■ REQUIRED WORK: Could the data underneath be repeated exactly, in full?
═════ TASK INPUTS ═════
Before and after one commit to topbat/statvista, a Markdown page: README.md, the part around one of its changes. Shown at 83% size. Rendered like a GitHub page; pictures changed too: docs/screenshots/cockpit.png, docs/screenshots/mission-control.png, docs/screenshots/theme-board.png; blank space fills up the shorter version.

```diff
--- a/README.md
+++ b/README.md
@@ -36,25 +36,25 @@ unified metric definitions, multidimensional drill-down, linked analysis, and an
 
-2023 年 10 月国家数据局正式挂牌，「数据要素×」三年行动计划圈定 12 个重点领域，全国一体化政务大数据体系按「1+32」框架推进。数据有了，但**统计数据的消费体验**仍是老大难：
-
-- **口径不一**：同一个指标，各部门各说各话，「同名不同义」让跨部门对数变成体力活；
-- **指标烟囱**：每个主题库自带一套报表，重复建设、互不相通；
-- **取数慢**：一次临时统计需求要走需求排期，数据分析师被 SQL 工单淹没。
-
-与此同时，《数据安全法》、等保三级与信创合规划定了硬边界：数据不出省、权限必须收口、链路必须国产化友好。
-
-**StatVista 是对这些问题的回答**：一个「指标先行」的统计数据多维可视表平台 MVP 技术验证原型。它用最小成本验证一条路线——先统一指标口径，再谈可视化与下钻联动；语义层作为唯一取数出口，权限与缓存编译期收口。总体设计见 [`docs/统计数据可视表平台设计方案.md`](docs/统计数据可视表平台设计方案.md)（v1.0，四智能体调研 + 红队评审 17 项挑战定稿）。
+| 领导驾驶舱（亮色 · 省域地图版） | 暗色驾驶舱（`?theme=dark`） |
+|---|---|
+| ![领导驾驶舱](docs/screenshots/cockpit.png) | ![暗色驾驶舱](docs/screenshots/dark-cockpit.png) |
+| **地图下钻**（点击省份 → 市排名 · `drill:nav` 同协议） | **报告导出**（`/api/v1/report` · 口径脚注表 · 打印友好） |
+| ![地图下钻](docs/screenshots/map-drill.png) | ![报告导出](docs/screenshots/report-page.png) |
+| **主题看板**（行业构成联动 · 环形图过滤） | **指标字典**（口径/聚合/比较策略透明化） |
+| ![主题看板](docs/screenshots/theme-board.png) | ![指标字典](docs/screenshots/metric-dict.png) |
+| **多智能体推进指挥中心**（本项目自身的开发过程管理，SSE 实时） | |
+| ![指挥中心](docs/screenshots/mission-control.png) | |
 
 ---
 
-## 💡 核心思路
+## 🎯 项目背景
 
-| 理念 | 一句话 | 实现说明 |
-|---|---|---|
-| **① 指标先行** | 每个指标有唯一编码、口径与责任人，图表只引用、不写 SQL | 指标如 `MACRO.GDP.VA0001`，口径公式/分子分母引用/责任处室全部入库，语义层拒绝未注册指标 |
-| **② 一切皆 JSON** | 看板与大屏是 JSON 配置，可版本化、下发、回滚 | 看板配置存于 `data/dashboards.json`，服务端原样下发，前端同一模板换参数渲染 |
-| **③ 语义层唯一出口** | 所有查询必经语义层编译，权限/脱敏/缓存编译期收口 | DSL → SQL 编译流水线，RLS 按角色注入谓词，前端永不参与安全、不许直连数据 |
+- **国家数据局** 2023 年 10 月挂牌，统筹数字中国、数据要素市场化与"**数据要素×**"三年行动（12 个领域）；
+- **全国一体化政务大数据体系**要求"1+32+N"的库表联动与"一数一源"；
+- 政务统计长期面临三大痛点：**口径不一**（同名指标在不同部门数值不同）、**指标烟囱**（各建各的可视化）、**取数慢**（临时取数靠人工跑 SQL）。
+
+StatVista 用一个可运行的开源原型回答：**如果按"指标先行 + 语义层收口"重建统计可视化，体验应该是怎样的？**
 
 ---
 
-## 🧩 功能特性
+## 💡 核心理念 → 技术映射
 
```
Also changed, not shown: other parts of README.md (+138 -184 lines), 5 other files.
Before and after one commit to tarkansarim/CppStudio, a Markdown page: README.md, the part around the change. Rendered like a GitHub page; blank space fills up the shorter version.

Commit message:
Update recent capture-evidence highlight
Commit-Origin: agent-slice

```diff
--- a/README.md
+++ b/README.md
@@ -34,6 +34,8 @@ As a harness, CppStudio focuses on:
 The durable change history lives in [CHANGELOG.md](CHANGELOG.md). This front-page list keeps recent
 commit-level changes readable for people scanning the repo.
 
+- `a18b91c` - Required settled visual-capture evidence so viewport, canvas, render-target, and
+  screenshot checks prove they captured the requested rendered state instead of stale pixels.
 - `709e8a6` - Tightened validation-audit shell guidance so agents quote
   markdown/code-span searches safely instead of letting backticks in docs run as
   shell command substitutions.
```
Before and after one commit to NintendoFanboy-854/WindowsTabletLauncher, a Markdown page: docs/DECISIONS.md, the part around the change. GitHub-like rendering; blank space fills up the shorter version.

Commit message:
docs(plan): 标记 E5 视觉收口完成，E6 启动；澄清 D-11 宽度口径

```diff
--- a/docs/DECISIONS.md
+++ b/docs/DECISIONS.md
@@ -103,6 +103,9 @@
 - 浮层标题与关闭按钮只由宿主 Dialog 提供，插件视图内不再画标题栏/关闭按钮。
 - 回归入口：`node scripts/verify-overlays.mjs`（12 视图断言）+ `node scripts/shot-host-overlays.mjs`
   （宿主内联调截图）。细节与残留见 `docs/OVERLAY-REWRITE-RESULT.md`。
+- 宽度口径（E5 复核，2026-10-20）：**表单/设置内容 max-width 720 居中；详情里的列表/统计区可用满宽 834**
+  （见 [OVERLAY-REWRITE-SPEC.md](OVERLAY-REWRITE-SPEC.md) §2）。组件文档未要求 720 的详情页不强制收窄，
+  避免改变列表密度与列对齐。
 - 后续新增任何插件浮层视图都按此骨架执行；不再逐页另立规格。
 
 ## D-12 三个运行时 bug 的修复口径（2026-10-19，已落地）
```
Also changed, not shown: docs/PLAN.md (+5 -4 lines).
═════
■ ANSWER TO THE EXERCISE:
Before and after one commit to topbat/statvista, a Markdown page: README.md, the part around one of its changes. Shown at 83% size. Rendered like a GitHub page; pictures changed too: docs/screenshots/cockpit.png, docs/screenshots/mission-control.png, docs/screenshots/theme-board.png; blank space fills up the shorter version.

```diff
--- a/README.md
+++ b/README.md
@@ -36,25 +36,25 @@ unified metric definitions, multidimensional drill-down, linked analysis, and an
 
-2023 年 10 月国家数据局正式挂牌，「数据要素×」三年行动计划圈定 12 个重点领域，全国一体化政务大数据体系按「1+32」框架推进。数据有了，但**统计数据的消费体验**仍是老大难：
-
-- **口径不一**：同一个指标，各部门各说各话，「同名不同义」让跨部门对数变成体力活；
-- **指标烟囱**：每个主题库自带一套报表，重复建设、互不相通；
-- **取数慢**：一次临时统计需求要走需求排期，数据分析师被 SQL 工单淹没。
-
-与此同时，《数据安全法》、等保三级与信创合规划定了硬边界：数据不出省、权限必须收口、链路必须国产化友好。
-
-**StatVista 是对这些问题的回答**：一个「指标先行」的统计数据多维可视表平台 MVP 技术验证原型。它用最小成本验证一条路线——先统一指标口径，再谈可视化与下钻联动；语义层作为唯一取数出口，权限与缓存编译期收口。总体设计见 [`docs/统计数据可视表平台设计方案.md`](docs/统计数据可视表平台设计方案.md)（v1.0，四智能体调研 + 红队评审 17 项挑战定稿）。
+| 领导驾驶舱（亮色 · 省域地图版） | 暗色驾驶舱（`?theme=dark`） |
+|---|---|
+| ![领导驾驶舱](docs/screenshots/cockpit.png) | ![暗色驾驶舱](docs/screenshots/dark-cockpit.png) |
+| **地图下钻**（点击省份 → 市排名 · `drill:nav` 同协议） | **报告导出**（`/api/v1/report` · 口径脚注表 · 打印友好） |
+| ![地图下钻](docs/screenshots/map-drill.png) | ![报告导出](docs/screenshots/report-page.png) |
+| **主题看板**（行业构成联动 · 环形图过滤） | **指标字典**（口径/聚合/比较策略透明化） |
+| ![主题看板](docs/screenshots/theme-board.png) | ![指标字典](docs/screenshots/metric-dict.png) |
+| **多智能体推进指挥中心**（本项目自身的开发过程管理，SSE 实时） | |
+| ![指挥中心](docs/screenshots/mission-control.png) | |
 
 ---
 
-## 💡 核心思路
+## 🎯 项目背景
 
-| 理念 | 一句话 | 实现说明 |
-|---|---|---|
-| **① 指标先行** | 每个指标有唯一编码、口径与责任人，图表只引用、不写 SQL | 指标如 `MACRO.GDP.VA0001`，口径公式/分子分母引用/责任处室全部入库，语义层拒绝未注册指标 |
-| **② 一切皆 JSON** | 看板与大屏是 JSON 配置，可版本化、下发、回滚 | 看板配置存于 `data/dashboards.json`，服务端原样下发，前端同一模板换参数渲染 |
-| **③ 语义层唯一出口** | 所有查询必经语义层编译，权限/脱敏/缓存编译期收口 | DSL → SQL 编译流水线，RLS 按角色注入谓词，前端永不参与安全、不许直连数据 |
+- **国家数据局** 2023 年 10 月挂牌，统筹数字中国、数据要素市场化与"**数据要素×**"三年行动（12 个领域）；
+- **全国一体化政务大数据体系**要求"1+32+N"的库表联动与"一数一源"；
+- 政务统计长期面临三大痛点：**口径不一**（同名指标在不同部门数值不同）、**指标烟囱**（各建各的可视化）、**取数慢**（临时取数靠人工跑 SQL）。
+
+StatVista 用一个可运行的开源原型回答：**如果按"指标先行 + 语义层收口"重建统计可视化，体验应该是怎样的？**
 
 ---
 
-## 🧩 功能特性
+## 💡 核心理念 → 技术映射
 
```
Also changed, not shown: other parts of README.md (+138 -184 lines), 5 other files.
Before and after one commit to tarkansarim/CppStudio, a Markdown page: README.md, the part around the change. Rendered like a GitHub page; blank space fills up the shorter version.

Commit message:
Update recent capture-evidence highlight
Commit-Origin: agent-slice

```diff
--- a/README.md
+++ b/README.md
@@ -34,6 +34,8 @@ As a harness, CppStudio focuses on:
 The durable change history lives in [CHANGELOG.md](CHANGELOG.md). This front-page list keeps recent
 commit-level changes readable for people scanning the repo.
 
+- `a18b91c` - Required settled visual-capture evidence so viewport, canvas, render-target, and
+  screenshot checks prove they captured the requested rendered state instead of stale pixels.
 - `709e8a6` - Tightened validation-audit shell guidance so agents quote
   markdown/code-span searches safely instead of letting backticks in docs run as
   shell command substitutions.
```
Before and after one commit to NintendoFanboy-854/WindowsTabletLauncher, a Markdown page: docs/DECISIONS.md, the part around the change. GitHub-like rendering; blank space fills up the shorter version.

Commit message:
docs(plan): 标记 E5 视觉收口完成，E6 启动；澄清 D-11 宽度口径

```diff
--- a/docs/DECISIONS.md
+++ b/docs/DECISIONS.md
@@ -103,6 +103,9 @@
 - 浮层标题与关闭按钮只由宿主 Dialog 提供，插件视图内不再画标题栏/关闭按钮。
 - 回归入口：`node scripts/verify-overlays.mjs`（12 视图断言）+ `node scripts/shot-host-overlays.mjs`
   （宿主内联调截图）。细节与残留见 `docs/OVERLAY-REWRITE-RESULT.md`。
+- 宽度口径（E5 复核，2026-10-20）：**表单/设置内容 max-width 720 居中；详情里的列表/统计区可用满宽 834**
+  （见 [OVERLAY-REWRITE-SPEC.md](OVERLAY-REWRITE-SPEC.md) §2）。组件文档未要求 720 的详情页不强制收窄，
+  避免改变列表密度与列对齐。
 - 后续新增任何插件浮层视图都按此骨架执行；不再逐页另立规格。
 
 ## D-12 三个运行时 bug 的修复口径（2026-10-19，已落地）
```
Also changed, not shown: docs/PLAN.md (+5 -4 lines).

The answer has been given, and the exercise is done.